Task prompt >>
Gather all lines in the entries below that include the word "container".

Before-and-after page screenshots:
++++++++++++++++++++

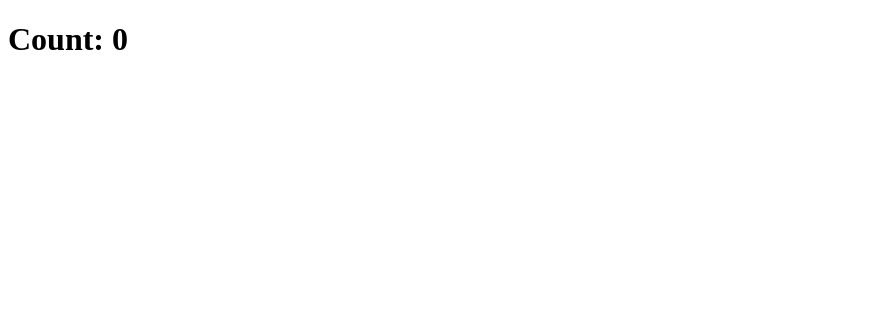
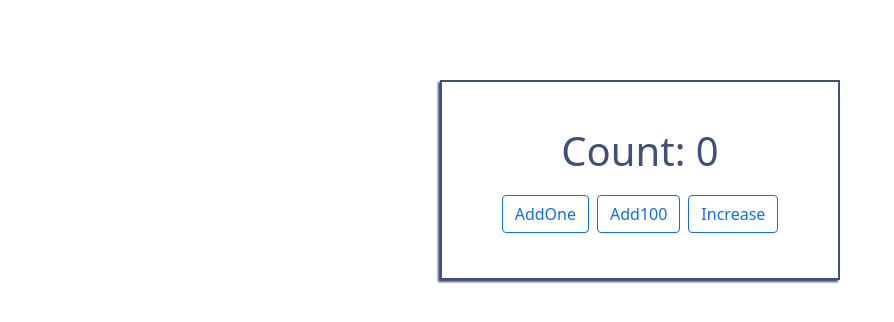
Before and after one commit to mate-academy/react_counter, a React (Create React App) app: page / in a window 1280 px wide. Shown: the top 322 px of the page, without its empty margins (0-894 px from the left). Built offline with nearby package versions, Linux system fonts and the light colour scheme; the HTML template or start-up script is replaced by a standard one.

Commit message:
implemented react_counter

```diff
--- a/public/index.html
+++ b/public/index.html
@@ -4,6 +4,7 @@
     <meta charset="utf-8" />
     <meta name="viewport" content="width=device-width, initial-scale=1" />
     <title>React App</title>
+    <link href="https://cdn.jsdelivr.net/npm/bootstrap@5.1.1/dist/css/bootstrap.min.css" rel="stylesheet" integrity="sha384-F3w7mX95PdgyTmZZMECAngseQB83DfGTowi0iMjiWaeVhAn4FJkqJByhZMI3AhiU" crossorigin="anonymous">
   </head>
   <body>
     <div id="root"></div>
--- a/src/App.scss
+++ b/src/App.scss
@@ -1 +1,20 @@
-// styles go here
+.counter {
+  margin: 80px auto 0;
+  display: flex;
+  flex-direction: column;
+  justify-content: center;
+  align-items: center;
+  width: 400px;
+  height: 200px;
+  border: 2px solid rgb(64, 81, 121);
+  box-shadow: -2px 2px 2px rgb(64, 81, 121);
+
+  &__title {
+    color: rgb(64, 81, 121);
+    margin-bottom: 20px;
+  }
+}
+
+.btn {
+  margin: 0 4px;
+}
--- a/src/App.tsx
+++ b/src/App.tsx
@@ -1,18 +1,13 @@
 import React from 'react';
 import './App.scss';
+import { Counter } from './components/Counter';
 
-class App extends React.Component {
-  addOne = () => {};
-
-  add100 = () => {};
-
-  increase = () => {};
-
-  render() {
-    return (
-      <h1>Count: 0</h1>
-    );
-  }
-}
+const App: React.FC = () => {
+  return (
+    <div className="container">
+      <Counter />
+    </div>
+  );
+};
 
 export default App;
--- /dev/null
+++ b/src/components/Counter.tsx
@@ -0,0 +1,76 @@
+import React from 'react';
+
+interface State {
+  count: number;
+}
+
+export class Counter extends React.Component<{}, State> {
+  state = {
+    count: 0,
+  };
+
+  addOne = () => {
+    this.setState((prevState) => {
+      return {
+        count: prevState.count + 1,
+      };
+    });
+  };
+
+  add100 = () => {
+    this.setState((prevState) => {
+      return {
+        count: prevState.count + 100,
+      };
+    });
+  };
+
+  increase = () => {
+    if (this.state.count % 5 === 0) {
+      this.setState((prevState) => {
+        return {
+          count: prevState.count + 100,
+        };
+      });
+    }
+
+    this.setState((prevState) => {
+      return {
+        count: prevState.count + 1,
+      };
+    });
+  };
+
+  render() {
+    return (
+      <div className="counter">
+        <h1 className="counter__title">
+          {`Count: ${this.state.count}`}
+        </h1>
+        <div className="counter__buttons">
+          <button
+            type="button"
+            onClick={this.addOne}
+            className="btn btn-outline-primary"
+          >
+            AddOne
+          </button>
+          <button
+            type="button"
+            onClick={this.add100}
+            className="btn btn-outline-primary"
+          >
+            Add100
+          </button>
+          <button
+            type="button"
+            onClick={this.increase}
+            className="btn btn-outline-primary"
+          >
+            Increase
+          </button>
+        </div>
+      </div>
+    );
+  }
+}
```
Also changed, not shown: 1 other file (tests, documents, lock files or other folders).
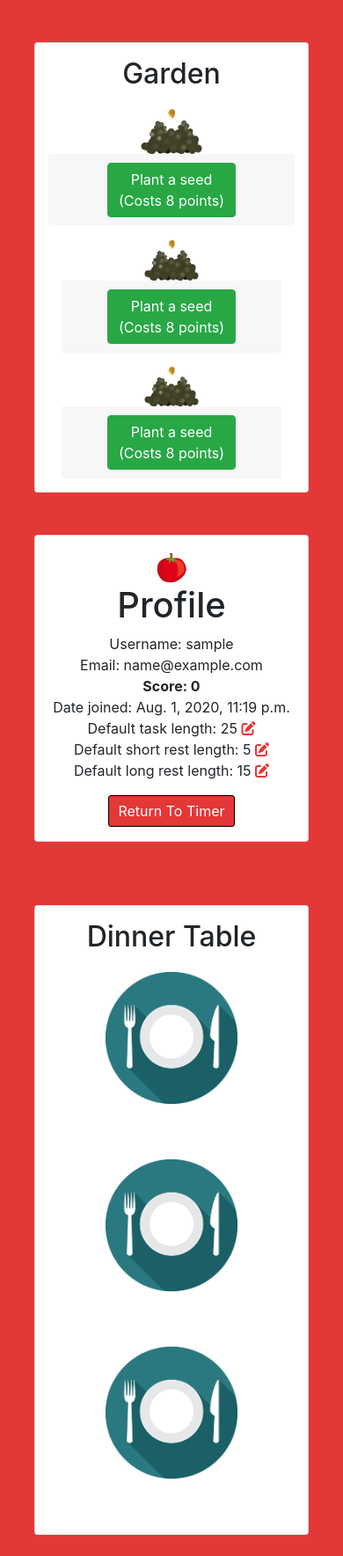
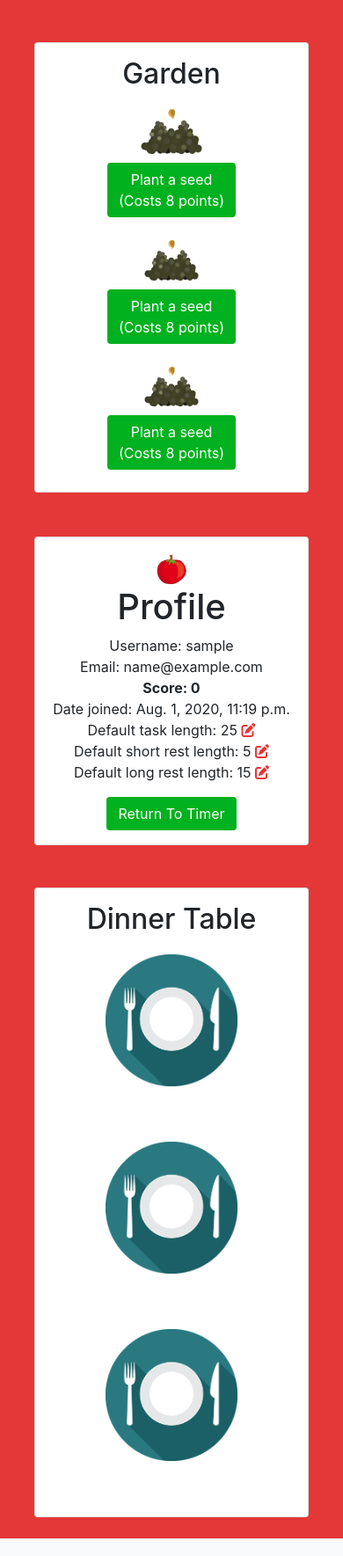
Before and after one commit to bionfinc/pomodoro, a Django app: page /profile/ in a window 390 px wide. Shown: the part 88-1857 px from the top of the page at 88% size. Run offline with Django 3.2, Linux system fonts and the light colour scheme; the visitor is signed in with stand-in values (Sample User, id 1); data comes from the database, SQL or seed files in the repository; some libraries are stand-ins or nearby versions.

Commit message:
Change buttons to match site styling Remove card-footer class from button Add more responsive bootstrap breakpoints

```diff
--- a/accounts/templates/accounts/profile.html
+++ b/accounts/templates/accounts/profile.html
@@ -6,15 +6,15 @@
     <script src="../../static/js/profile.js" type="text/javascript"></script>
     <div class="container-fluid">
         <div class="row mt-4 p-4 justify-content-center">
-            <div class="container col-12 col-md-8 mb-5">
+            <div class="container col-12 col-md-7 col-lg-8 col-xl-9">
                 <div class="card text-center col-12">
                     <div class="card-title pt-3"><h2>Garden</h2></div>
                     <div class="card-group garden">
                         <div class="card text-center border-0" id="plant1">
                             <img src="" id="plant-image1" alt="plant-1" class="mx-auto mt-auto">
                             <script>getPlantImage(1, {{ user.userprofile.plant1_stage }});</script>
-                            <div class="card-footer border-0 m-0 p-0">
-                                <button id="plant-button1" type="button" class="btn btn-success" data-catid="1">
+                            <div class="border-0 m-0 p-0 w-100">
+                                <button id="plant-button1" type="button" class="btn btn-search" data-catid="1">
                                     <script type="text/javascript">
 
                                         $('#plant-button1').click(function () {
@@ -47,8 +47,8 @@
                         <div class="col-sm card text-center border-0" id="plant2">
                             <img src="" id="plant-image2" alt="plant-2" class="mx-auto mt-auto">
                             <script>getPlantImage(2, {{ user.userprofile.plant2_stage }});</script>
-                            <div class="card-footer border-0 m-0 p-0">
-                                <button id="plant-button2" type="button" class="btn btn-success" data-catid="2">
+                            <div class="border-0 m-0 p-0">
+                                <button id="plant-button2" type="button" class="btn btn-search" data-catid="2">
                                     <script type="text/javascript">
                                         $('#plant-button2').click(function () {
                                             let id;
@@ -80,8 +80,8 @@
                         <div class="col-sm card text-center border-0" id="plant3">
                             <img src="" id="plant-image3" alt="plant-3" class="mx-auto mt-auto">
                             <script>getPlantImage(3, {{ user.userprofile.plant3_stage }});</script>
-                            <div class="card-footer button border-0 m-0 p-0">
-                                <button id="plant-button3" type="button" class="btn btn-success" data-catid="3">
+                            <div class="button border-0 m-0 p-0">
+                                <button id="plant-button3" type="button" class="btn btn-search" data-catid="3">
                                     <script type="text/javascript">
                                         $('#plant-button3').click(function () {
                                             let id;
@@ -114,7 +114,7 @@
                 </div>
             </div>
 
-            <div class="col-12 col-md-4">
+            <div class="col-12 col-md-5 col-lg-4 col-xl-3 profile-information">
                 <div class="card text-center p-3">
                     <img class="mx-auto" style="width: 40px" src="../../../static/images/tomatoheader.png" alt="tomato">
                     <h1>Profile</h1>
@@ -136,7 +136,7 @@
 
                     <div class="mt-3 d-flex justify-content-around">
                         {% buttons %}
-                            <a class="btn-submit btn " href="{% url 'index' %}">Return To Timer</a>
+                            <a class="btn-search btn " href="{% url 'index' %}">Return To Timer</a>
                         {% endbuttons %}
                     </div>
 
@@ -146,8 +146,8 @@
     </div>
 
     <div class="container-fluid">
-        <div class="row mt-4 p-4">
-            <div class="col-md-8">
+        <div class="row p-4">
+            <div class="col-12 col-md-7 col-lg-8 col-xl-9">
                 <div class="card text-center col-12">
                     <div class="card-title pt-3"><h2>Dinner Table</h2></div>
                     <div class="card-group">
```
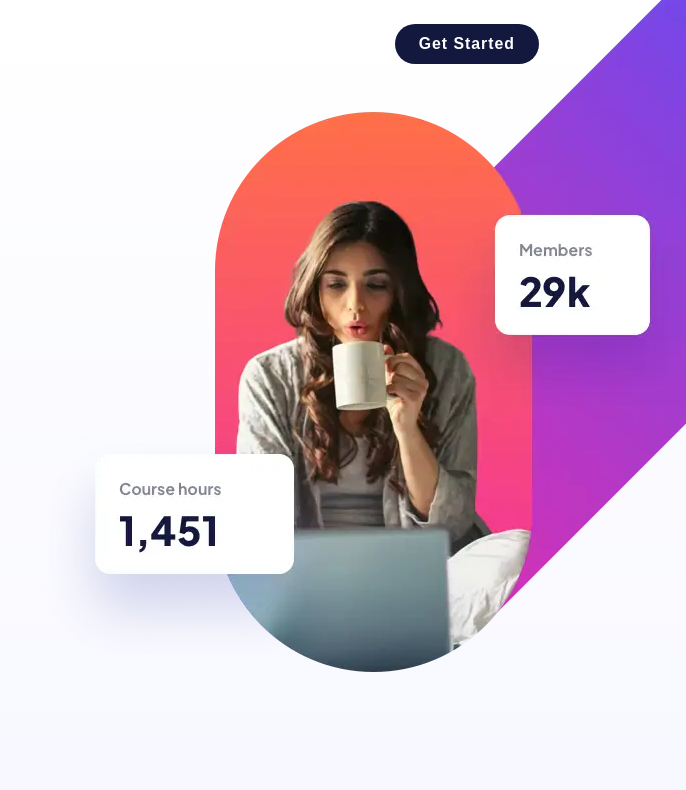
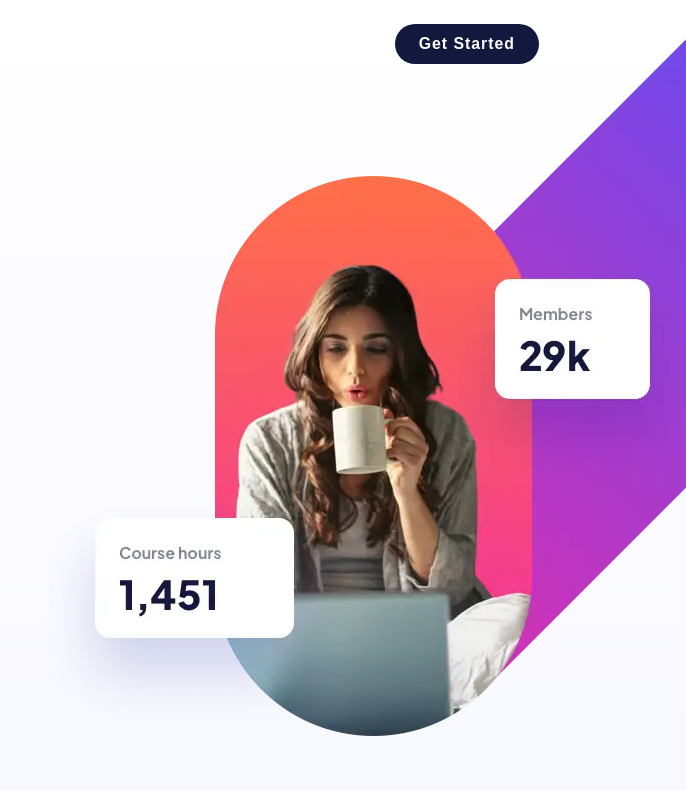
Before and after one commit to id-dev3/Skilled-e-learning-landing-page, a plain HTML site: page index.html in a window 1280 px wide. Shown: the top 790 px of the page, 594-1280 px from the left. Drawn offline with Linux system fonts and the light colour scheme.

Commit message:
Fixing the position of the hero image

```diff
--- a/resources/css/style.css
+++ b/resources/css/style.css
@@ -281,7 +281,7 @@ body {
     img.heroRight__image {
         position: absolute;
         max-width: none;
-        top: -19rem;
+        top: -15rem;
         left: -1.5rem;
     }
     div.grid-container {
```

++++++++++++++++++++

Expected output >>
+    <div className="container">
     <div class="container-fluid">
-            <div class="container col-12 col-md-8 mb-5">
+            <div class="container col-12 col-md-7 col-lg-8 col-xl-9">
     <div class="container-fluid">
     div.grid-container {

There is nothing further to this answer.